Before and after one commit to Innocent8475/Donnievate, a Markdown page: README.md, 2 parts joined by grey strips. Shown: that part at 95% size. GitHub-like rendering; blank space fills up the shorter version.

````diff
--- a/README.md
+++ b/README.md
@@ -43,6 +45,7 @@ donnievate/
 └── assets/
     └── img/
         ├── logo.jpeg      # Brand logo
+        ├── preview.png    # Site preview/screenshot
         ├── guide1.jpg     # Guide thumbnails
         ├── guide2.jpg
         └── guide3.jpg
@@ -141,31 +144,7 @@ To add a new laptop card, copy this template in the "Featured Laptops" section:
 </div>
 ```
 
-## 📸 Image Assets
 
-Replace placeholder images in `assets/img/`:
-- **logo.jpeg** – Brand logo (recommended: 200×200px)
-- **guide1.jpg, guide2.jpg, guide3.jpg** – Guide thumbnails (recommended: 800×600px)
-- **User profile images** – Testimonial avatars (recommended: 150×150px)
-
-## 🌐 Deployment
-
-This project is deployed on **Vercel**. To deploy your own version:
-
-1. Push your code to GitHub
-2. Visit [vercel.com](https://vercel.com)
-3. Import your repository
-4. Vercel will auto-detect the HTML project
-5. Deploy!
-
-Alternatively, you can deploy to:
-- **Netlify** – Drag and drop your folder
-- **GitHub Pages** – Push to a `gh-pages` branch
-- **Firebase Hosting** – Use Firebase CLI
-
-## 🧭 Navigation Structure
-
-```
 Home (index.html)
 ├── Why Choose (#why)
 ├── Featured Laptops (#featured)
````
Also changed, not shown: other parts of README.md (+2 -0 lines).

**What the task asks:** Copy down the entries exactly, leaving out no line.

**Answer section:**
Before and after one commit to Innocent8475/Donnievate, a Markdown page: README.md, 2 parts joined by grey strips. Shown: that part at 95% size. GitHub-like rendering; blank space fills up the shorter version.

````diff
--- a/README.md
+++ b/README.md
@@ -43,6 +45,7 @@ donnievate/
 └── assets/
     └── img/
         ├── logo.jpeg      # Brand logo
+        ├── preview.png    # Site preview/screenshot
         ├── guide1.jpg     # Guide thumbnails
         ├── guide2.jpg
         └── guide3.jpg
@@ -141,31 +144,7 @@ To add a new laptop card, copy this template in the "Featured Laptops" section:
 </div>
 ```
 
-## 📸 Image Assets
 
-Replace placeholder images in `assets/img/`:
-- **logo.jpeg** – Brand logo (recommended: 200×200px)
-- **guide1.jpg, guide2.jpg, guide3.jpg** – Guide thumbnails (recommended: 800×600px)
-- **User profile images** – Testimonial avatars (recommended: 150×150px)
-
-## 🌐 Deployment
-
-This project is deployed on **Vercel**. To deploy your own version:
-
-1. Push your code to GitHub
-2. Visit [vercel.com](https://vercel.com)
-3. Import your repository
-4. Vercel will auto-detect the HTML project
-5. Deploy!
-
-Alternatively, you can deploy to:
-- **Netlify** – Drag and drop your folder
-- **GitHub Pages** – Push to a `gh-pages` branch
-- **Firebase Hosting** – Use Firebase CLI
-
-## 🧭 Navigation Structure
-
-```
 Home (index.html)
 ├── Why Choose (#why)
 ├── Featured Laptops (#featured)
````
Also changed, not shown: other parts of README.md (+2 -0 lines).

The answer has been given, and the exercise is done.